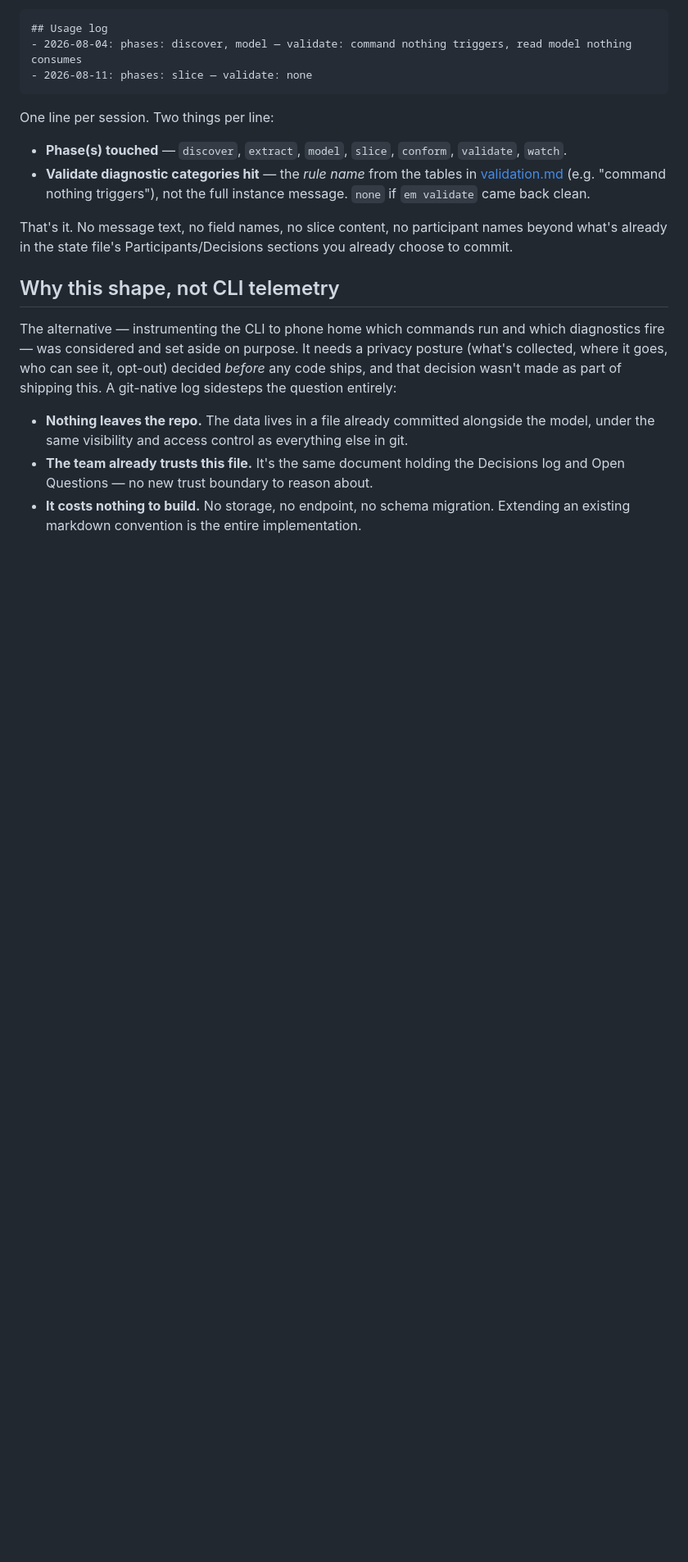
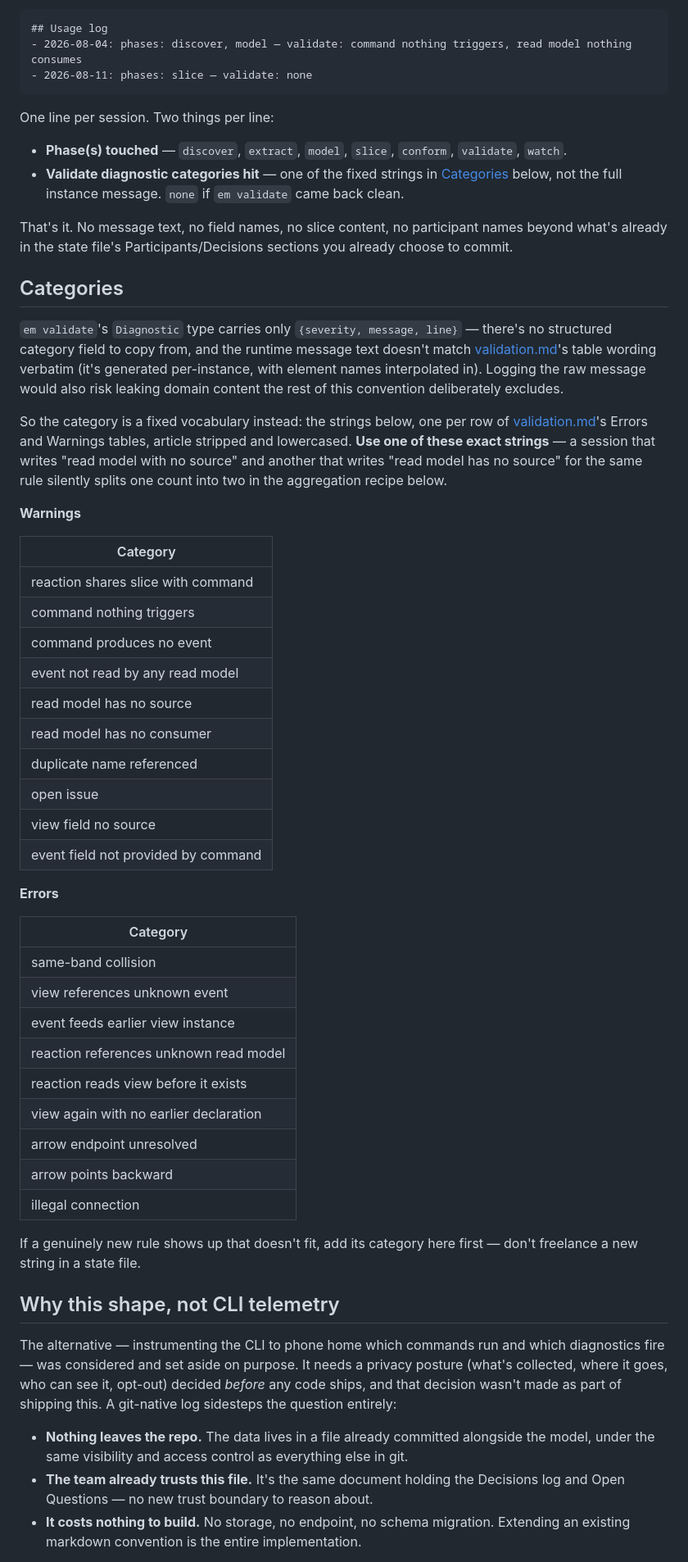
Before and after one commit to milehimikey/em, a Markdown page: docs/usage-data.md, the part around one of its changes. Shown at 82% size. Drawn GitHub-style; blank space fills up the shorter version.

Commit message:
docs: fix usage-log review findings — missing phase, category drift
Addresses PR #47 review feedback:

- templates/state.md: the phase placeholder dropped `watch`, which every
  other reference to the phase list (SKILL.md, docs/usage-data.md) includes.
- docs/usage-data.md: "diagnostic category" was illustrative rather than
  enumerated — em validate's Diagnostic type has no structured category
  field, and free-text entries filled in across independent agent sessions
  would drift in wording ("read model with no source" vs "has no source"),
  silently fragmenting the aggregation recipe's sort | uniq -c counts. Add
  a fixed vocabulary (one canonical string per validation.md rule) and
  require entries to use it.
- docs/usage-data.md: note the aggregation recipe's em-dash split assumes
  a UTF-8 locale, and how to work around LC_ALL=C.

```diff
--- a/docs/usage-data.md
+++ b/docs/usage-data.md
@@ -20,12 +20,58 @@ current phase, decisions made, and open questions. It now also gets a **Usage lo
 One line per session. Two things per line:
 
 - **Phase(s) touched** — `discover`, `extract`, `model`, `slice`, `conform`, `validate`, `watch`.
-- **Validate diagnostic categories hit** — the *rule name* from the tables in
-  [validation.md](validation.md#warnings) (e.g. "command nothing triggers"), not the full
-  instance message. `none` if `em validate` came back clean.
+- **Validate diagnostic categories hit** — one of the fixed strings in
+  [Categories](#categories) below, not the full instance message. `none` if `em validate` came
+  back clean.
 
 That's it. No message text, no field names, no slice content, no participant names beyond
 what's already in the state file's Participants/Decisions sections you already choose to commit.
+
+## Categories
+
+`em validate`'s `Diagnostic` type carries only `{severity, message, line}` — there's no
+structured category field to copy from, and the runtime message text doesn't match
+[validation.md](validation.md)'s table wording verbatim (it's generated per-instance, with
+element names interpolated in). Logging the raw message would also risk leaking domain
+content the rest of this convention deliberately excludes.
+
+So the category is a fixed vocabulary instead: the strings below, one per row of
+[validation.md](validation.md)'s Errors and Warnings tables, article stripped and lowercased.
+**Use one of these exact strings** — a session that writes "read model with no source" and
+another that writes "read model has no source" for the same rule silently splits one count
+into two in the aggregation recipe below.
+
+**Warnings**
+
+| Category |
+|---|
+| reaction shares slice with command |
+| command nothing triggers |
+| command produces no event |
+| event not read by any read model |
+| read model has no source |
+| read model has no consumer |
+| duplicate name referenced |
+| open issue |
+| view field no source |
+| event field not provided by command |
+
+**Errors**
+
+| Category |
+|---|
+| same-band collision |
+| view references unknown event |
+| event feeds earlier view instance |
+| reaction references unknown read model |
+| reaction reads view before it exists |
+| view again with no earlier declaration |
+| arrow endpoint unresolved |
+| arrow points backward |
+| illegal connection |
+
+If a genuinely new rule shows up that doesn't fit, add its category here first — don't
+freelance a new string in a state file.
 
 ## Why this shape, not CLI telemetry
 
```
Also changed, not shown: other parts of docs/usage-data.md (+6 -1 lines), 1 other file.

____________

→ **Your objective**
Please go through the material and return each line where the word "docs" appears.

→ **Your solution**
Before and after one commit to milehimikey/em, a Markdown page: docs/usage-data.md, the part around one of its changes. Shown at 82% size. Drawn GitHub-style; blank space fills up the shorter version.
docs: fix usage-log review findings — missing phase, category drift
  other reference to the phase list (SKILL.md, docs/usage-data.md) includes.
- docs/usage-data.md: "diagnostic category" was illustrative rather than
- docs/usage-data.md: note the aggregation recipe's em-dash split assumes
--- a/docs/usage-data.md
+++ b/docs/usage-data.md
Also changed, not shown: other parts of docs/usage-data.md (+6 -1 lines), 1 other file.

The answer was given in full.